We have an obligation to refrain from lashon hara, gossip and improper speech, and from rechilut, slander.
After all, in almost every case of whistleblowing, the whistleblower is publicly speaking lashon hara. The answer, at least according to the Chofetz Chaim, is that one is allowed to speak negatively about others to prevent harm to a third party (Sefer Chofetz Chaim, Chapter 10, paragraph 2).
Though we like to think in the United States that there's a public right to know about everything, the law doesn't support lashon hara except when there is a clear and present danger.
The prohibition against lashon hara, speaking ill even if true, does not apply when the goal of the speech is any of the above.
I think there's a difference between what Torah calls lashon hara ("evil tongue") and gossip.
The Torah prohibits us from engaging in gossip, or lashon hara. Abstaining from the pleasure of discussing the foibles of our friends, relatives and neighbors is no simple feat.
The reason is that our concern with gossip is not merely a concern for others; it is, ironically, primarily for our own good that we avoid lashon hara. Engaging in gossip is detrimental to human development because it harnesses our most precious assets--our minds, hearts and power of speech--in the service of a petty indulgence.
It is only when our objective is personal gratification or self-aggrandizement that our speech can be condemned as lashon hara.
The prohibition for speaking lashon hara originates from two verses in the Torah.
The basics are clear: Tradition says to avoid lashon hara (the "evil tongue") like the plague, and we should.
The wrongs we commit by means of the internet are not so very different from those that our tradition describes us committing "openly and in secret...with our speech...with foolish talk...by means of our evil inclination." Social media extends the reach of all this lashon hara and other bad behavior.

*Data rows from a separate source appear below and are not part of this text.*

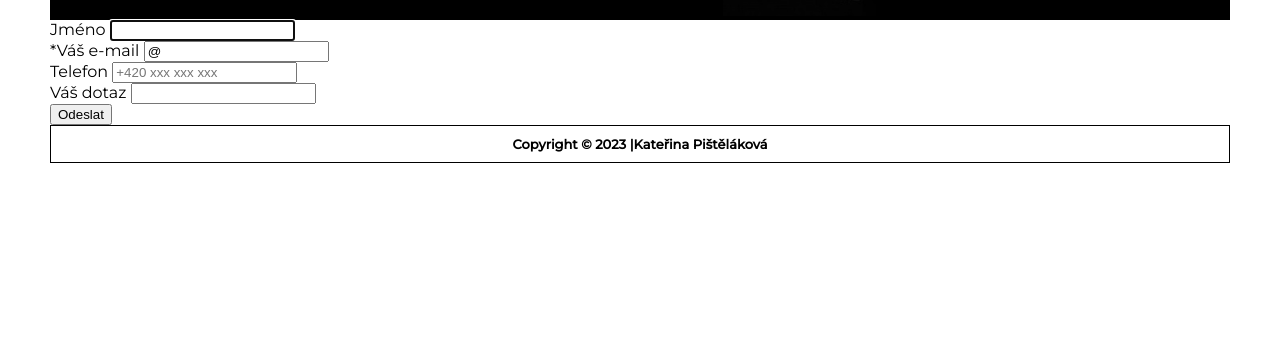
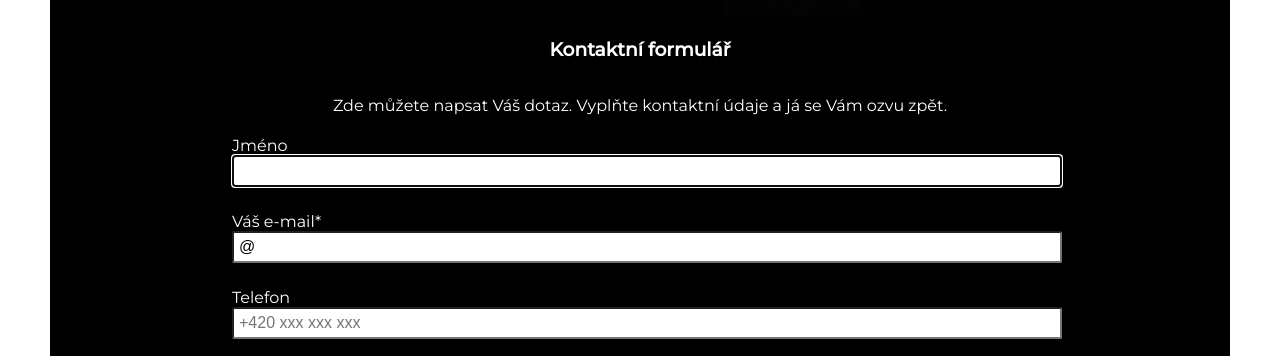
Before and after one commit to kocoka/Vitezny, an Eleventy site: page Kontakt.html in a window 1280 px wide. Shown: the part 440-796 px from the top of the page. Built offline with nearby package versions, Linux system fonts and the light colour scheme; Eleventy itself is replaced by a stand-in of ours; files that its build step writes are made by us from their sources; a web font is replaced by a local one.

Commit message:
contact button

```diff
--- a/Kontakt.html
+++ b/Kontakt.html
@@ -3,29 +3,36 @@ layout: sablona.njk
 title: O mně
 ---
 <section class="form">
+    <h3 class="form__contact">
+        Kontaktní formulář
+    </h3>
+    <p class="form__p">
+        Zde můžete napsat Váš dotaz. Vyplňte kontaktní údaje a já se Vám ozvu zpět.
+    </p>
     <form method="get" action="">
-        <div class="name">
+
+
+        <div class="form__field">
             <label for="name">Jméno</label>
             <input type="text" name="name" id="name" autofocus>
-         </div>
+        </div>
 
-        <div class="email">
-            <label for="email">*Váš e-mail</label>
+        <div class="form__field">
+            <label for="email">Váš e-mail*</label>
             <input type="email" name="email" id="email" value="@">
         </div>
 
-        <div class="mobile">
+        <div class="form__field">
             <label for="mobile">Telefon</label>
             <input type="mobile" name="mobile" id="mobile" placeholder="+420 xxx xxx xxx">
         </div>
 
-        <div class="text">
+        <div class="form__text">
             <label for="Text">Váš dotaz</label>
             <input type="text" name="text" id="text">
-        </div>
-
-        <div class="button--submit">
-            <button type="submit">Odeslat</button>
+            <div class="button--submit">
+                <button type="submit">Odeslat</button>
+            </div>
         </div>
     </form>
 </section>
--- a/css/sablona.css
+++ b/css/sablona.css
@@ -345,3 +345,55 @@ Portfolio
 ******************
 Kontakt
 *******************/
+.form label{
+    display:block;
+}
+.form form{
+    width: 100%;
+    max-width: 70%;
+}
+.form {
+    display:flex;
+    flex-direction: column;
+    background-color: black;
+    color: white;
+    align-items: center;
+}
+.form__p{
+    text-align: center;
+}
+
+.form__field input{
+    width: 100%;
+    margin-bottom: 15px;
+    border-radius: 2px;
+    padding: 5px;
+    font-size: medium;
+}
+.form__text input{
+    width: 100%;
+    border-radius: 2px;
+    height: 100px;
+    font-size: medium;
+
+}
+.form__field{
+    padding: 5px;
+}
+
+.form__text{
+    padding: 5px;
+}
+
+.button--submit button{
+    margin-top: 30px;
+    width: 100px;
+    height: 30px;
+    font-size: medium;
+    text-align: center;
+    margin-bottom: 50px;
+}
+
+.button--submit button:hover{
+
+}
```
Also changed, not shown: 2 other files.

Many of its 44 sample shortcomings deal with speech, whether "utterance of lips," "evil tongue" (lashon hara) or "false vows." Amid today's ubiquitous impersonal social media, the theme is amplified: thoughtless keyboard-clacking; 5 a.m.